Aim of the exercise: Set down every line of the data exactly, skipping the pictures.

Available data:
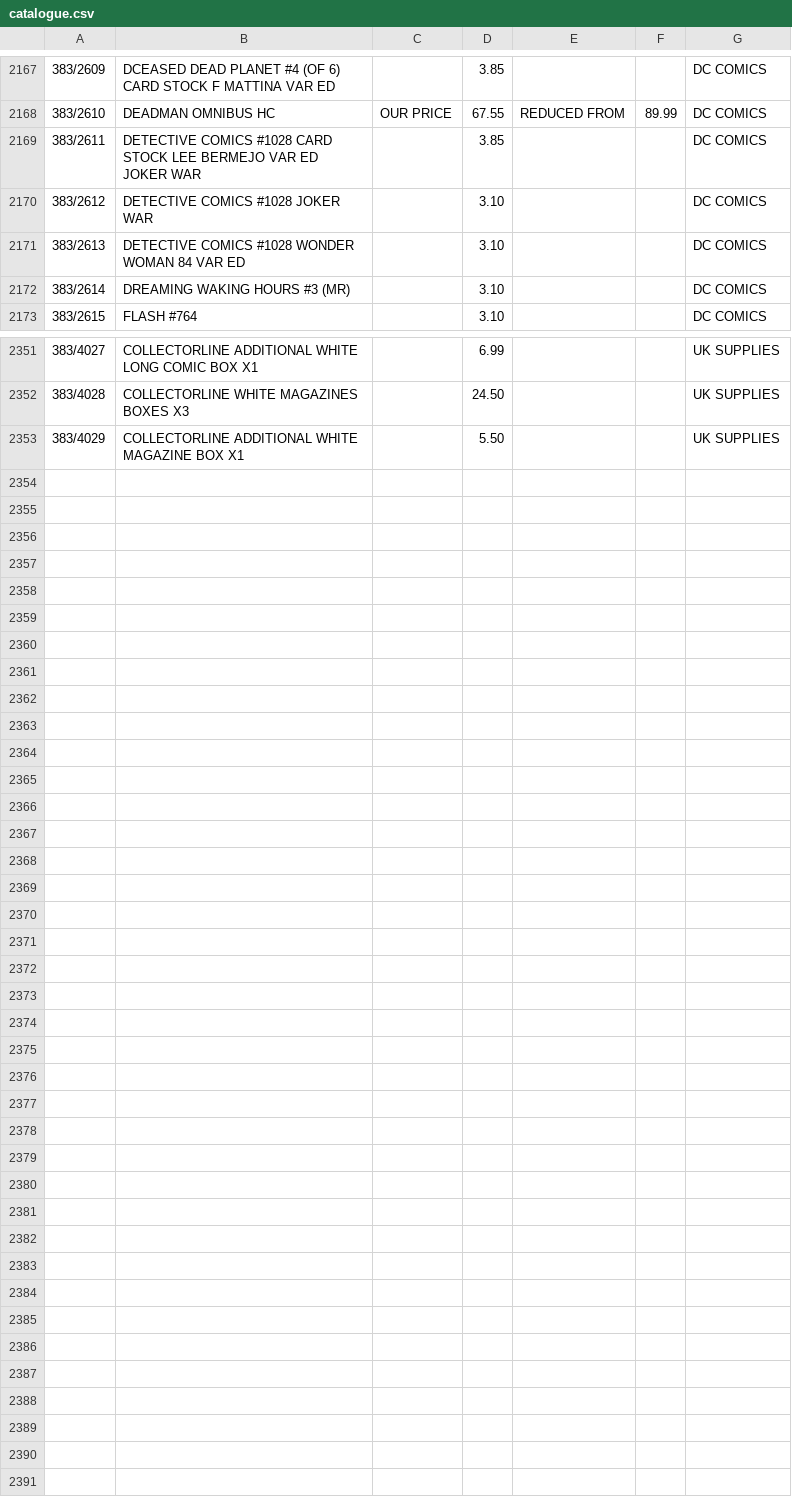
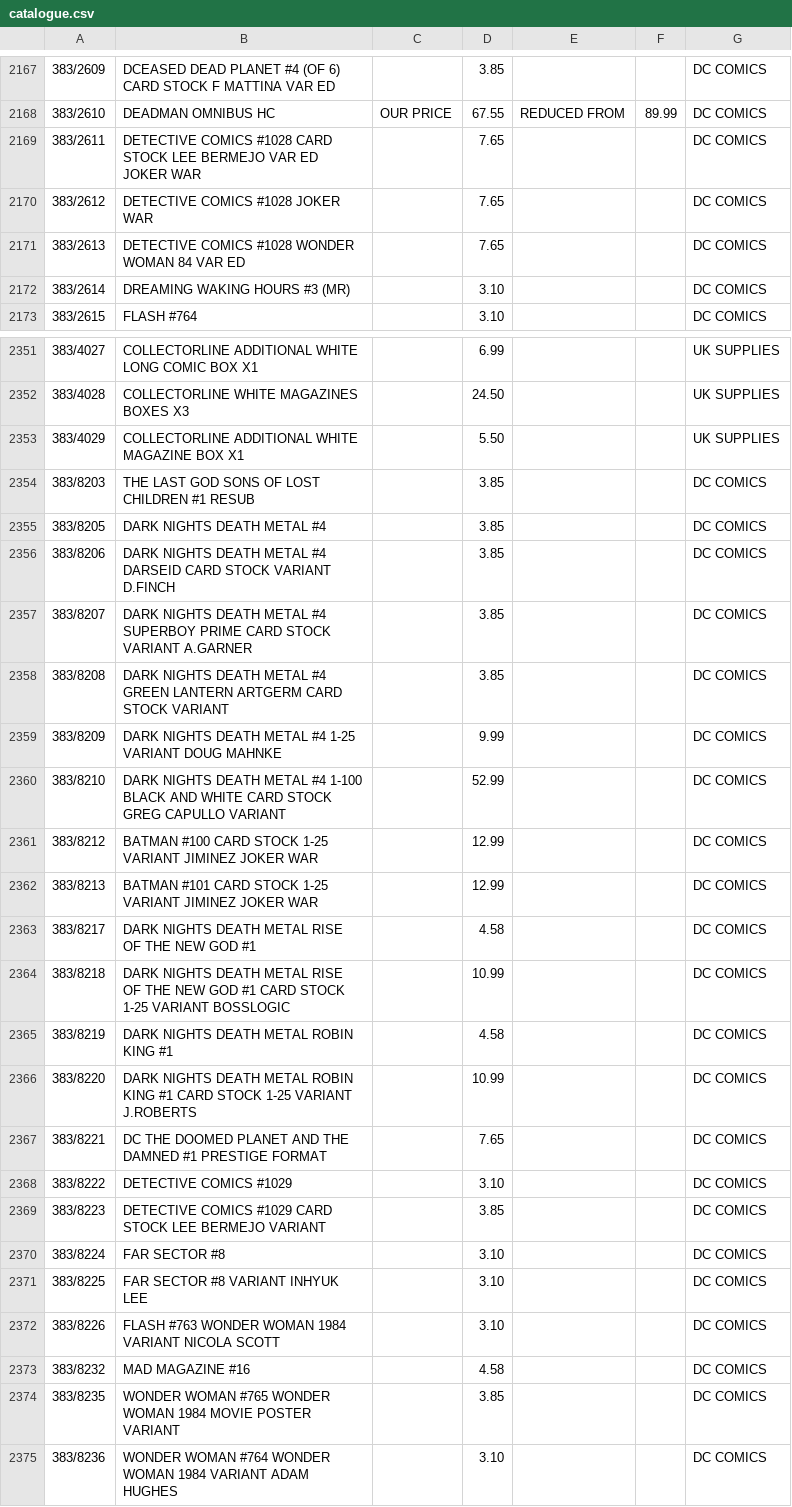
Before and after one commit to chooban/ace-my-order, a CSV file: data/catalogue.csv, drawn as a sheet; only a part is shown, gaps mark what is left out; the diff covers the shown part only.

Commit message:
Revised 383

```diff
--- a/data/catalogue.csv
+++ b/data/catalogue.csv
@@ -2168,5 +2168,5 @@
 "383/2610","DEADMAN OMNIBUS HC","OUR PRICE","67.55","REDUCED FROM","89.99","DC COMICS"
-"383/2611","DETECTIVE COMICS #1028 CARD STOCK LEE BERMEJO VAR ED JOKER WAR",,"3.85",,,"DC COMICS"
-"383/2612","DETECTIVE COMICS #1028 JOKER WAR",,"3.10",,,"DC COMICS"
-"383/2613","DETECTIVE COMICS #1028 WONDER WOMAN 84 VAR ED",,"3.10",,,"DC COMICS"
+"383/2611","DETECTIVE COMICS #1028 CARD STOCK LEE BERMEJO VAR ED JOKER WAR",,"7.65",,,"DC COMICS"
+"383/2612","DETECTIVE COMICS #1028 JOKER WAR",,"7.65",,,"DC COMICS"
+"383/2613","DETECTIVE COMICS #1028 WONDER WOMAN 84 VAR ED",,"7.65",,,"DC COMICS"
 "383/2614","DREAMING WAKING HOURS #3 (MR)",,"3.10",,,"DC COMICS"
@@ -2353 +2353,23 @@
 "383/4029","COLLECTORLINE ADDITIONAL WHITE MAGAZINE BOX X1",,"5.50",,,"UK SUPPLIES"
+"383/8203","THE LAST GOD SONS OF LOST CHILDREN #1 RESUB",,"3.85",,,"DC COMICS"
+"383/8205","DARK NIGHTS DEATH METAL #4",,"3.85",,,"DC COMICS"
+"383/8206","DARK NIGHTS DEATH METAL #4 DARSEID CARD STOCK VARIANT D.FINCH",,"3.85",,,"DC COMICS"
+"383/8207","DARK NIGHTS DEATH METAL #4 SUPERBOY PRIME CARD STOCK VARIANT A.GARNER",,"3.85",,,"DC COMICS"
+"383/8208","DARK NIGHTS DEATH METAL #4 GREEN LANTERN ARTGERM CARD STOCK VARIANT",,"3.85",,,"DC COMICS"
+"383/8209","DARK NIGHTS DEATH METAL #4 1-25 VARIANT DOUG MAHNKE",,"9.99",,,"DC COMICS"
+"383/8210","DARK NIGHTS DEATH METAL #4 1-100 BLACK AND WHITE CARD STOCK GREG CAPULLO VARIANT",,"52.99",,,"DC COMICS"
+"383/8212","BATMAN #100 CARD STOCK 1-25 VARIANT JIMINEZ JOKER WAR",,"12.99",,,"DC COMICS"
+"383/8213","BATMAN #101 CARD STOCK 1-25 VARIANT JIMINEZ JOKER WAR",,"12.99",,,"DC COMICS"
+"383/8217","DARK NIGHTS DEATH METAL RISE OF THE NEW GOD #1",,"4.58",,,"DC COMICS"
+"383/8218","DARK NIGHTS DEATH METAL RISE OF THE NEW GOD #1 CARD STOCK 1-25 VARIANT BOSSLOGIC",,"10.99",,,"DC COMICS"
+"383/8219","DARK NIGHTS DEATH METAL ROBIN KING #1",,"4.58",,,"DC COMICS"
+"383/8220","DARK NIGHTS DEATH METAL ROBIN KING #1 CARD STOCK 1-25 VARIANT J.ROBERTS",,"10.99",,,"DC COMICS"
+"383/8221","DC THE DOOMED PLANET AND THE DAMNED #1 PRESTIGE FORMAT",,"7.65",,,"DC COMICS"
+"383/8222","DETECTIVE COMICS #1029",,"3.10",,,"DC COMICS"
+"383/8223","DETECTIVE COMICS #1029 CARD STOCK LEE BERMEJO VARIANT",,"3.85",,,"DC COMICS"
+"383/8224","FAR SECTOR #8",,"3.10",,,"DC COMICS"
+"383/8225","FAR SECTOR #8 VARIANT INHYUK LEE",,"3.10",,,"DC COMICS"
+"383/8226","FLASH #763 WONDER WOMAN 1984 VARIANT NICOLA SCOTT",,"3.10",,,"DC COMICS"
+"383/8232","MAD MAGAZINE #16",,"4.58",,,"DC COMICS"
+"383/8235","WONDER WOMAN #765 WONDER WOMAN 1984 MOVIE POSTER VARIANT",,"3.85",,,"DC COMICS"
+"383/8236","WONDER WOMAN #764 WONDER WOMAN 1984 VARIANT ADAM HUGHES",,"3.10",,,"DC COMICS"
```
Also changed, not shown: 1 edited cell elsewhere in this file.
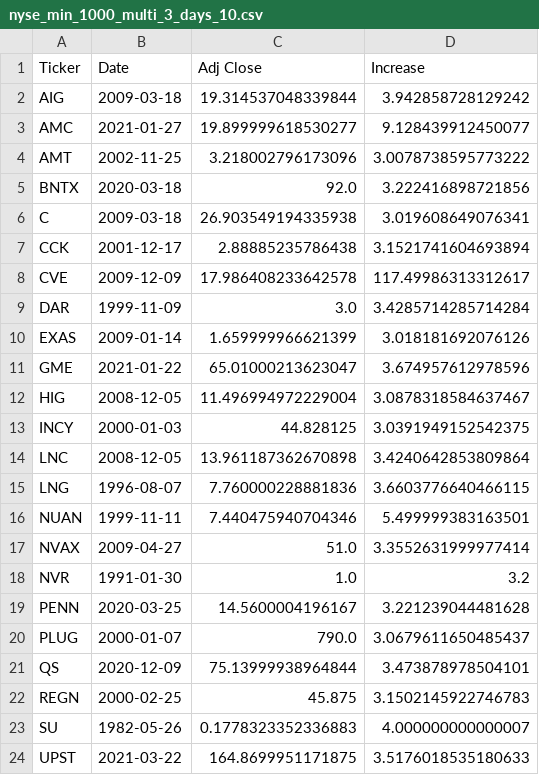
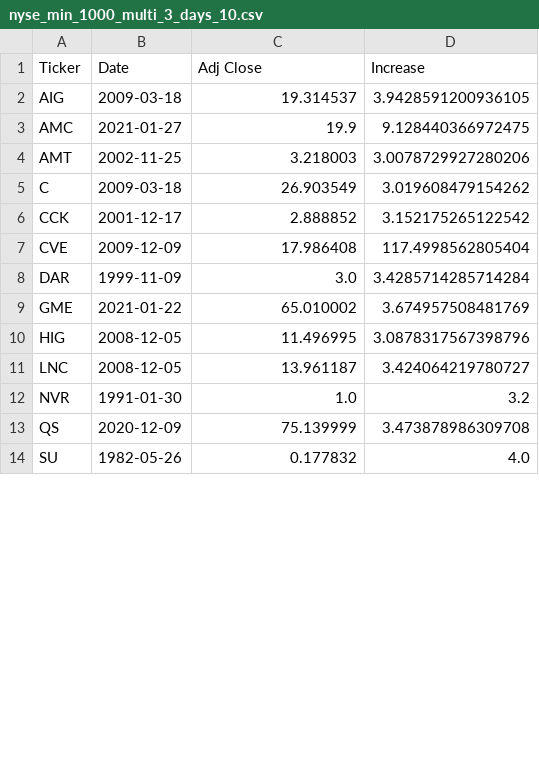
Before and after one commit to SuperstonkQuants/q4_majorshortsqueezes, a CSV file: results_1/nyse_min_1000_multi_3_days_10.csv, drawn as a sheet; only a part is shown; the diff covers the shown part only.

```diff
--- a/results_1/nyse_min_1000_multi_3_days_10.csv
+++ b/results_1/nyse_min_1000_multi_3_days_10.csv
@@ -1,24 +1,14 @@
 Ticker,Date,Adj Close,Increase
-AIG,2009-03-18,19.314537048339844,3.942858728129242
-AMC,2021-01-27,19.899999618530277,9.128439912450077
-AMT,2002-11-25,3.218002796173096,3.0078738595773222
-BNTX,2020-03-18,92.0,3.222416898721856
-C,2009-03-18,26.903549194335938,3.019608649076341
-CCK,2001-12-17,2.88885235786438,3.1521741604693894
-CVE,2009-12-09,17.986408233642578,117.49986313312617
+AIG,2009-03-18,19.314537,3.9428591200936105
+AMC,2021-01-27,19.9,9.128440366972475
+AMT,2002-11-25,3.218003,3.0078729927280206
+C,2009-03-18,26.903549,3.019608479154262
+CCK,2001-12-17,2.888852,3.152175265122542
+CVE,2009-12-09,17.986408,117.4998562805404
 DAR,1999-11-09,3.0,3.4285714285714284
-EXAS,2009-01-14,1.659999966621399,3.018181692076126
-GME,2021-01-22,65.01000213623047,3.674957612978596
-HIG,2008-12-05,11.496994972229004,3.0878318584637467
-INCY,2000-01-03,44.828125,3.0391949152542375
-LNC,2008-12-05,13.961187362670898,3.4240642853809864
-LNG,1996-08-07,7.760000228881836,3.6603776640466115
-NUAN,1999-11-11,7.440475940704346,5.499999383163501
-NVAX,2009-04-27,51.0,3.3552631999977414
+GME,2021-01-22,65.010002,3.674957508481769
+HIG,2008-12-05,11.496995,3.0878317567398796
+LNC,2008-12-05,13.961187,3.424064219780727
 NVR,1991-01-30,1.0,3.2
-PENN,2020-03-25,14.5600004196167,3.221239044481628
-PLUG,2000-01-07,790.0,3.0679611650485437
-QS,2020-12-09,75.13999938964844,3.473878978504101
-REGN,2000-02-25,45.875,3.1502145922746783
-SU,1982-05-26,0.1778323352336883,4.000000000000007
-UPST,2021-03-22,164.8699951171875,3.5176018535180633
+QS,2020-12-09,75.139999,3.473878986309708
+SU,1982-05-26,0.177832,4.0
```
Also changed, not shown: 4 edited cells elsewhere in this file, results_1/nasdaq_min_1000_multi_3_days_10.csv, results_1/nyse_min_1000_multi_3_days_5.csv, 50 other files.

Answer section:
Before and after one commit to chooban/ace-my-order, a CSV file: data/catalogue.csv, drawn as a sheet; only a part is shown, gaps mark what is left out; the diff covers the shown part only.

Commit message:
Revised 383

```diff
--- a/data/catalogue.csv
+++ b/data/catalogue.csv
@@ -2168,5 +2168,5 @@
 "383/2610","DEADMAN OMNIBUS HC","OUR PRICE","67.55","REDUCED FROM","89.99","DC COMICS"
-"383/2611","DETECTIVE COMICS #1028 CARD STOCK LEE BERMEJO VAR ED JOKER WAR",,"3.85",,,"DC COMICS"
-"383/2612","DETECTIVE COMICS #1028 JOKER WAR",,"3.10",,,"DC COMICS"
-"383/2613","DETECTIVE COMICS #1028 WONDER WOMAN 84 VAR ED",,"3.10",,,"DC COMICS"
+"383/2611","DETECTIVE COMICS #1028 CARD STOCK LEE BERMEJO VAR ED JOKER WAR",,"7.65",,,"DC COMICS"
+"383/2612","DETECTIVE COMICS #1028 JOKER WAR",,"7.65",,,"DC COMICS"
+"383/2613","DETECTIVE COMICS #1028 WONDER WOMAN 84 VAR ED",,"7.65",,,"DC COMICS"
 "383/2614","DREAMING WAKING HOURS #3 (MR)",,"3.10",,,"DC COMICS"
@@ -2353 +2353,23 @@
 "383/4029","COLLECTORLINE ADDITIONAL WHITE MAGAZINE BOX X1",,"5.50",,,"UK SUPPLIES"
+"383/8203","THE LAST GOD SONS OF LOST CHILDREN #1 RESUB",,"3.85",,,"DC COMICS"
+"383/8205","DARK NIGHTS DEATH METAL #4",,"3.85",,,"DC COMICS"
+"383/8206","DARK NIGHTS DEATH METAL #4 DARSEID CARD STOCK VARIANT D.FINCH",,"3.85",,,"DC COMICS"
+"383/8207","DARK NIGHTS DEATH METAL #4 SUPERBOY PRIME CARD STOCK VARIANT A.GARNER",,"3.85",,,"DC COMICS"
+"383/8208","DARK NIGHTS DEATH METAL #4 GREEN LANTERN ARTGERM CARD STOCK VARIANT",,"3.85",,,"DC COMICS"
+"383/8209","DARK NIGHTS DEATH METAL #4 1-25 VARIANT DOUG MAHNKE",,"9.99",,,"DC COMICS"
+"383/8210","DARK NIGHTS DEATH METAL #4 1-100 BLACK AND WHITE CARD STOCK GREG CAPULLO VARIANT",,"52.99",,,"DC COMICS"
+"383/8212","BATMAN #100 CARD STOCK 1-25 VARIANT JIMINEZ JOKER WAR",,"12.99",,,"DC COMICS"
+"383/8213","BATMAN #101 CARD STOCK 1-25 VARIANT JIMINEZ JOKER WAR",,"12.99",,,"DC COMICS"
+"383/8217","DARK NIGHTS DEATH METAL RISE OF THE NEW GOD #1",,"4.58",,,"DC COMICS"
+"383/8218","DARK NIGHTS DEATH METAL RISE OF THE NEW GOD #1 CARD STOCK 1-25 VARIANT BOSSLOGIC",,"10.99",,,"DC COMICS"
+"383/8219","DARK NIGHTS DEATH METAL ROBIN KING #1",,"4.58",,,"DC COMICS"
+"383/8220","DARK NIGHTS DEATH METAL ROBIN KING #1 CARD STOCK 1-25 VARIANT J.ROBERTS",,"10.99",,,"DC COMICS"
+"383/8221","DC THE DOOMED PLANET AND THE DAMNED #1 PRESTIGE FORMAT",,"7.65",,,"DC COMICS"
+"383/8222","DETECTIVE COMICS #1029",,"3.10",,,"DC COMICS"
+"383/8223","DETECTIVE COMICS #1029 CARD STOCK LEE BERMEJO VARIANT",,"3.85",,,"DC COMICS"
+"383/8224","FAR SECTOR #8",,"3.10",,,"DC COMICS"
+"383/8225","FAR SECTOR #8 VARIANT INHYUK LEE",,"3.10",,,"DC COMICS"
+"383/8226","FLASH #763 WONDER WOMAN 1984 VARIANT NICOLA SCOTT",,"3.10",,,"DC COMICS"
+"383/8232","MAD MAGAZINE #16",,"4.58",,,"DC COMICS"
+"383/8235","WONDER WOMAN #765 WONDER WOMAN 1984 MOVIE POSTER VARIANT",,"3.85",,,"DC COMICS"
+"383/8236","WONDER WOMAN #764 WONDER WOMAN 1984 VARIANT ADAM HUGHES",,"3.10",,,"DC COMICS"
```
Also changed, not shown: 1 edited cell elsewhere in this file.
Before and after one commit to SuperstonkQuants/q4_majorshortsqueezes, a CSV file: results_1/nyse_min_1000_multi_3_days_10.csv, drawn as a sheet; only a part is shown; the diff covers the shown part only.

```diff
--- a/results_1/nyse_min_1000_multi_3_days_10.csv
+++ b/results_1/nyse_min_1000_multi_3_days_10.csv
@@ -1,24 +1,14 @@
 Ticker,Date,Adj Close,Increase
-AIG,2009-03-18,19.314537048339844,3.942858728129242
-AMC,2021-01-27,19.899999618530277,9.128439912450077
-AMT,2002-11-25,3.218002796173096,3.0078738595773222
-BNTX,2020-03-18,92.0,3.222416898721856
-C,2009-03-18,26.903549194335938,3.019608649076341
-CCK,2001-12-17,2.88885235786438,3.1521741604693894
-CVE,2009-12-09,17.986408233642578,117.49986313312617
+AIG,2009-03-18,19.314537,3.9428591200936105
+AMC,2021-01-27,19.9,9.128440366972475
+AMT,2002-11-25,3.218003,3.0078729927280206
+C,2009-03-18,26.903549,3.019608479154262
+CCK,2001-12-17,2.888852,3.152175265122542
+CVE,2009-12-09,17.986408,117.4998562805404
 DAR,1999-11-09,3.0,3.4285714285714284
-EXAS,2009-01-14,1.659999966621399,3.018181692076126
-GME,2021-01-22,65.01000213623047,3.674957612978596
-HIG,2008-12-05,11.496994972229004,3.0878318584637467
-INCY,2000-01-03,44.828125,3.0391949152542375
-LNC,2008-12-05,13.961187362670898,3.4240642853809864
-LNG,1996-08-07,7.760000228881836,3.6603776640466115
-NUAN,1999-11-11,7.440475940704346,5.499999383163501
-NVAX,2009-04-27,51.0,3.3552631999977414
+GME,2021-01-22,65.010002,3.674957508481769
+HIG,2008-12-05,11.496995,3.0878317567398796
+LNC,2008-12-05,13.961187,3.424064219780727
 NVR,1991-01-30,1.0,3.2
-PENN,2020-03-25,14.5600004196167,3.221239044481628
-PLUG,2000-01-07,790.0,3.0679611650485437
-QS,2020-12-09,75.13999938964844,3.473878978504101
-REGN,2000-02-25,45.875,3.1502145922746783
-SU,1982-05-26,0.1778323352336883,4.000000000000007
-UPST,2021-03-22,164.8699951171875,3.5176018535180633
+QS,2020-12-09,75.139999,3.473878986309708
+SU,1982-05-26,0.177832,4.0
```
Also changed, not shown: 4 edited cells elsewhere in this file, results_1/nasdaq_min_1000_multi_3_days_10.csv, results_1/nyse_min_1000_multi_3_days_5.csv, 50 other files.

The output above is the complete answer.